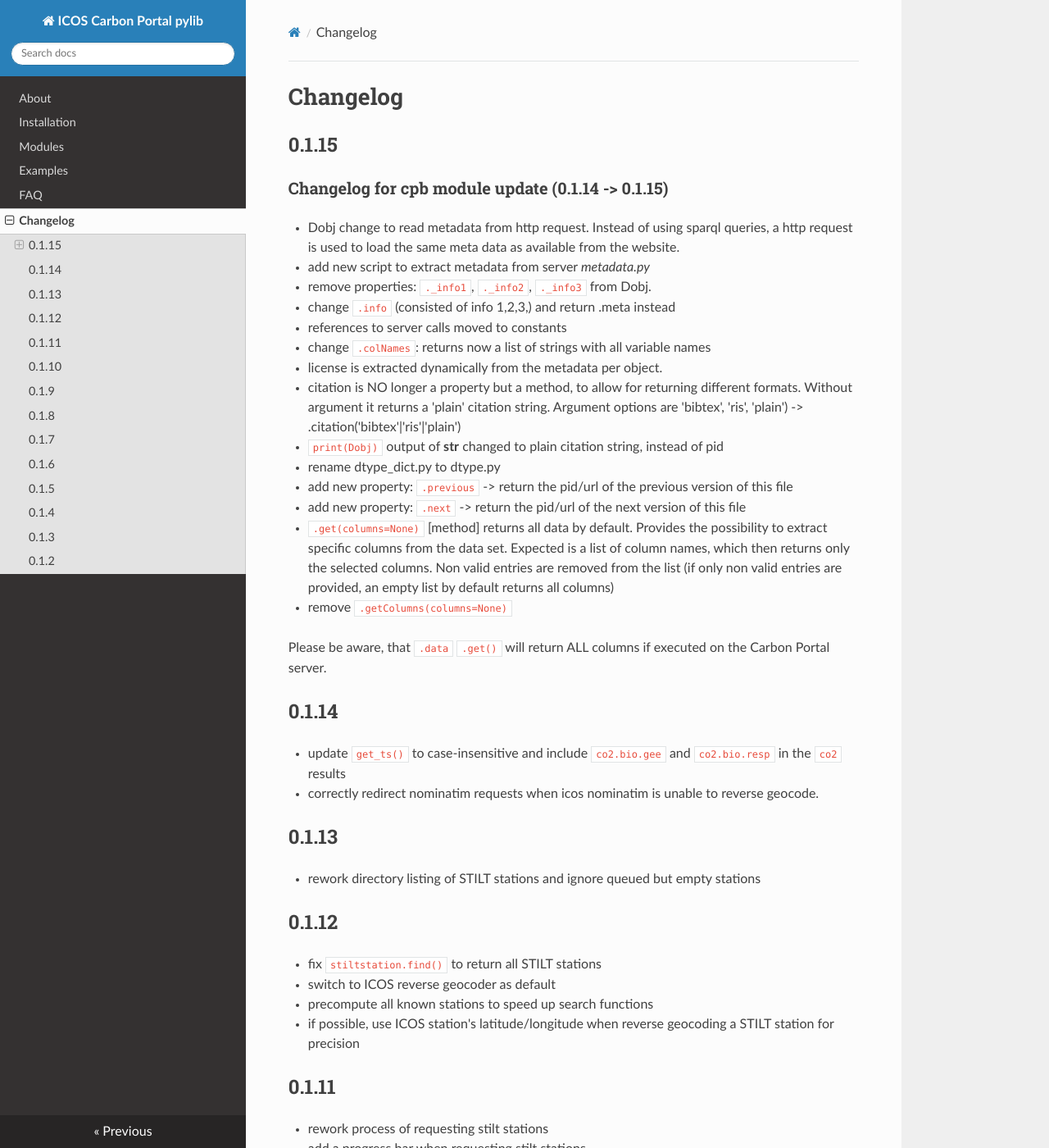
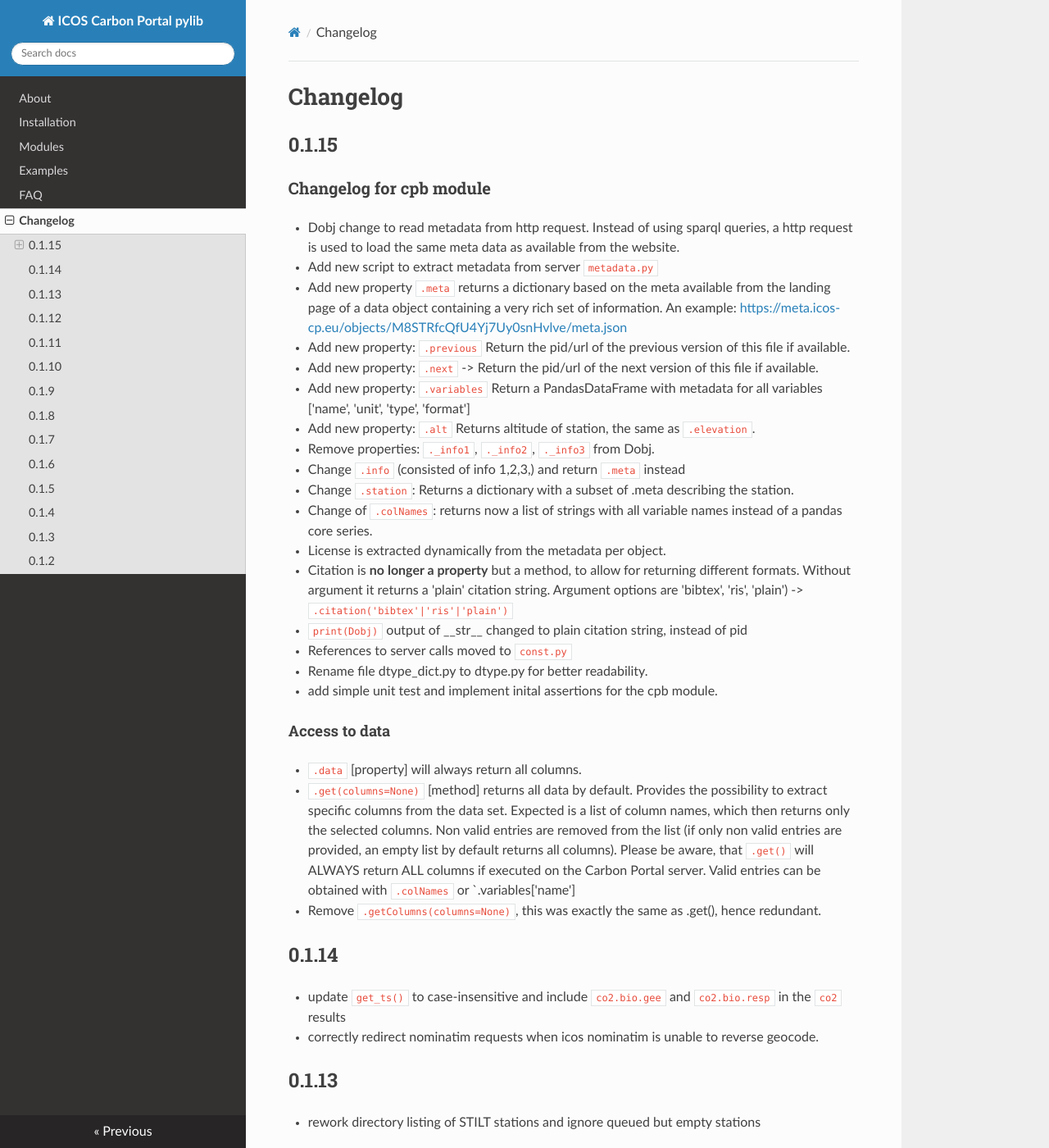
Before and after one commit to ICOS-Carbon-Portal/pylib, an MkDocs documentation site: the page built from docs/changelog.md, in a window 1280 px wide and 1400 px high. Shown: the whole window at 82% size. Built offline with MkDocs 1.6.1, drawn with Linux system fonts in a browser that asks for light colours; nearby versions of some CDN libraries.

Commit message:
update docs, implement pytest

```diff
--- a/docs/changelog.md
+++ b/docs/changelog.md
@@ -1,26 +1,34 @@
 # Changelog
 
 ## 0.1.15
-### Changelog for cpb module update (0.1.14 -> 0.1.15)
+### Changelog for cpb module
 - Dobj change to read metadata from http request. Instead of using sparql queries, a http request is used to load the same meta data as available from the website.
-- add new script to extract metadata from server *metadata.py*
-- remove properties: `._info1`, `._info2`, `._info3` from Dobj.
-- change `.info` (consisted of info 1,2,3,) and return .meta instead
-- references to server calls moved to constants
-- change `.colNames`: returns now a list of strings with all variable names
-- license is extracted dynamically from the metadata per object.
-- citation is NO longer a property but a method, to allow for returning different formats. Without argument it returns a 'plain' citation string. Argument options are 'bibtex', 'ris', 'plain') -> .citation('bibtex'|'ris'|'plain')
-- `print(Dobj)` output of __str__ changed to plain citation string, instead of pid
+- Add new script to extract metadata from server `metadata.py`
+- Add new property `.meta` returns a dictionary based on the meta available from the landing page of a data object containing a very rich set of information. An example:
+	[https://meta.icos-cp.eu/objects/M8STRfcQfU4Yj7Uy0snHvlve/meta.json](https://meta.icos-cp.eu/objects/M8STRfcQfU4Yj7Uy0snHvlve/meta.json)
+- Add new property: `.previous` Return the pid/url of the previous version of this file if available.
+- Add new property: `.next` -> Return the pid/url of the next version of this file if available.
+- Add new property: `.variables` Return a PandasDataFrame with metadata for all variables ['name', 'unit', 'type', 'format']
+- Add new property: `.alt` Returns altitude of station, the same as `.elevation`.
 
-- rename dtype_dict.py to dtype.py
+- Remove properties: `._info1`, `._info2`, `._info3` from Dobj.
+- Change `.info` (consisted of info 1,2,3,) and return `.meta` instead
+- Change `.station`: Returns a dictionary with a subset of .meta describing the station.
+- Change of `.colNames`: returns now a list of strings with all variable names instead of a pandas core series.
+- License is extracted dynamically from the metadata per object.
+- Citation is **no longer a property** but a method, to allow for returning different formats. Without argument it returns a 'plain' citation string. Argument options are 'bibtex', 'ris', 'plain') -> `.citation('bibtex'|'ris'|'plain')`
+- `print(Dobj)` output of \_\_str\_\_ changed to plain citation string, instead of pid
 
-- add new property: `.previous` -> return the pid/url of the previous version of this file
-- add new property: `.next` -> return the pid/url of the next version of this file
+- References to server calls moved to `const.py`
+- Rename file dtype_dict.py to dtype.py for better readability.
+- add simple unit test and implement inital assertions for the cpb module.
 
-- `.get(columns=None)`  [method] returns all data by default. Provides the possibility to extract specific columns from the data set. Expected is a list of column names, which then returns only the selected columns. Non valid entries are removed from the list (if only non valid entries are provided, an empty list by default returns all columns)
-- remove `.getColumns(columns=None)`
+#### Access to data
+- `.data` [property] will always return all columns.
+- `.get(columns=None)` [method] returns all data by default. Provides the possibility to extract specific columns from the data set. Expected is a list of column names, which then returns only the selected columns. Non valid entries are removed from the list (if only non valid entries are provided, an empty list by default returns all columns). Please be aware, that `.get()` will ALWAYS return ALL columns if executed on the Carbon Portal server. Valid entries can be obtained with `.colNames` or `.variables['name']
+- Remove `.getColumns(columns=None)`, this was exactly the same as .get(), hence redundant.
 
-Please be aware, that `.data` `.get()` will return ALL columns if executed on the Carbon Portal server.
+
 
 ## 0.1.14
 - update `get_ts()` to case-insensitive and include `co2.bio.gee` and `co2.bio.resp` in the
```
Also changed, not shown: 3 other files.
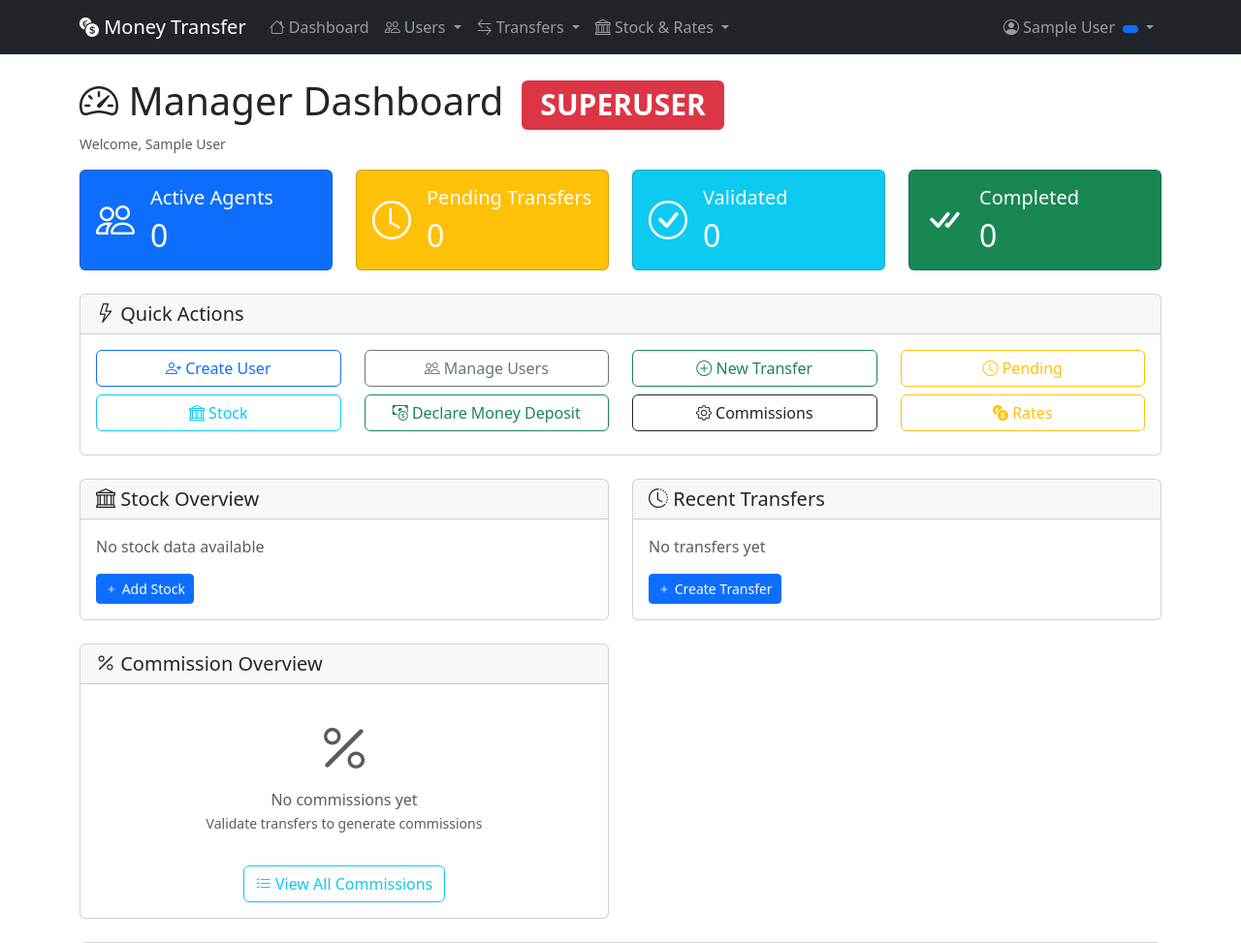
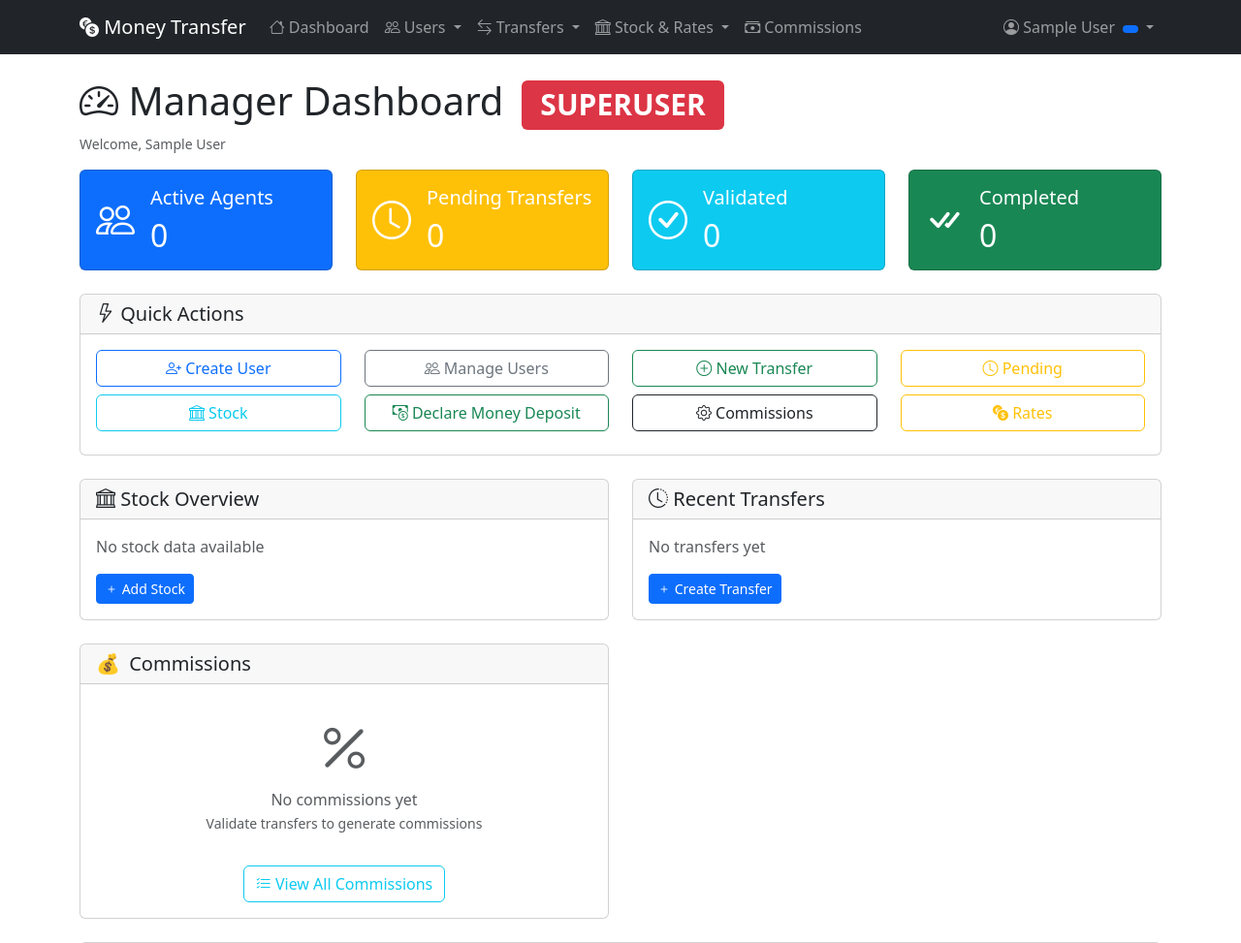
Before and after one commit to thenightcoders/mta, a Django app: page /manager-dashboard/ in a window 1280 px wide. Shown: the top 973 px of the page at 97% size. Run offline with Django 5.2, Linux system fonts and the light colour scheme; the visitor is signed in with stand-in values (Sample User, id 1); data comes from the database, SQL or seed files in the repository; data that the repository does not hold is empty; parts of the project's set-up code (start-up, migrations or seed data) failed here and were passed over.

Commit message:
improve commissions and fix the percentage rate issue

```diff
--- a/templates/base.html
+++ b/templates/base.html
@@ -90,6 +90,11 @@
                         </ul>
                     </li>
                 {% endif %}
+                    <li class="nav-item">
+                        <a class="nav-link" href="{% url 'commissions_overview' %}">
+                           <i class="bi-cash-stack"></i> Commissions
+                        </a>
+                    </li>
                 </ul>
 
                 <ul class="navbar-nav">
--- a/templates/transfers/create_commission_config.html
+++ b/templates/transfers/create_commission_config.html
@@ -85,7 +85,7 @@
                     <div class="row">
                         <div class="col-md-6">
                             <div class="mb-3">
-                                <label for="{{ form.commission_rate.id_for_label }}" class="form-label">Commission Rate (%) *</label>
+                                <label for="{{ form.commission_rate.id_for_label }}" class="form-label">Commission Rate *</label>
                                 {{ form.commission_rate }}
                                 <div class="form-text">Percentage of transfer amount taken as commission</div>
                                 {% if form.commission_rate.errors %}
@@ -150,8 +150,8 @@ function updateCommissionPreview() {
     const commissionRate = parseFloat(document.getElementById('{{ form.commission_rate.id_for_label }}').value) || 0;
     const agentShare = parseFloat(document.getElementById('{{ form.agent_share.id_for_label }}').value) || 0;
 
-    const exampleAmount = 100;
-    const totalCommission = (exampleAmount * commissionRate) / 100;
+
+    const totalCommission = commissionRate;
     const agentAmount = (totalCommission * agentShare) / 100;
     const managerAmount = totalCommission - agentAmount;
 
--- a/templates/users/agent_dashboard.html
+++ b/templates/users/agent_dashboard.html
@@ -254,7 +254,7 @@
                                     <td class="text-muted">{{ activity.timestamp|timesince }} ago</td>
                                     <td class="text-muted small">
                                         {% if activity.details %}
-                                            {{ activity.details|truncatechars:50 }}
+                                            {{ activity.details|truncatechars:100 }}
                                         {% else %}
                                             -
                                         {% endif %}
--- a/templates/users/manager_dashboard.html
+++ b/templates/users/manager_dashboard.html
@@ -184,7 +184,7 @@
         <div class="card">
             <div class="card-header">
                 <h5 class="mb-0">
-                    <i class="bi bi-percent"></i> Commission Overview
+                    <span class="me-1">💰</span> Commissions
                 </h5>
             </div>
             <div class="card-body">
@@ -192,17 +192,17 @@
                     <div class="row text-center mb-3">
                         <div class="col-12">
                             <h4 class="text-primary">{{ total_commissions.total_paid|floatformat:2 }} EUR</h4>
-                            <small class="text-muted">Total Commissions Paid</small>
+                            <small class="text-muted">Total Commissions received </small>
                         </div>
                     </div>
 
                     <div class="row text-center">
                         <div class="col-6">
-                            <div class="text-success fw-bold">{{ total_commissions.total_to_agents|floatformat:2 }}</div>
+                            <div class="text-success fw-bold">{{ total_commissions.total_to_agents|floatformat:2 }} €</div>
                             <small class="text-muted">To Agents</small>
                         </div>
                         <div class="col-6">
-                            <div class="text-info fw-bold">{{ total_commissions.total_to_managers|floatformat:2 }}</div>
+                            <div class="text-info fw-bold">{{ total_commissions.total_to_managers|floatformat:2 }} €</div>
                             <small class="text-muted">To Managers</small>
                         </div>
                     </div>
--- a/transfers/urls.py
+++ b/transfers/urls.py
@@ -18,6 +18,6 @@ urlpatterns = [
 
     # earnings
     path('commissions/overview/', views.commissions_overview, name='commissions_overview'),
-    path('commission/<int:commission_id>/detail/', views.commission_detail, name='commission_detail')
+    # path('commission/<int:commission_id>/detail/', views.commission_detail, name='commission_detail')
 
 ]
```
Also changed, not shown: templates/transfers/commissions.html (+7 -7 lines), templates/transfers/transfer_detail.html (+0 -8 lines), transfers/models.py (+7 -7 lines). Lines whose indentation alone changed are shown as unchanged.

Exercise requirements.
Reply with nothing but the number of lines in the data that include the word "metadata".

Exercise result.
6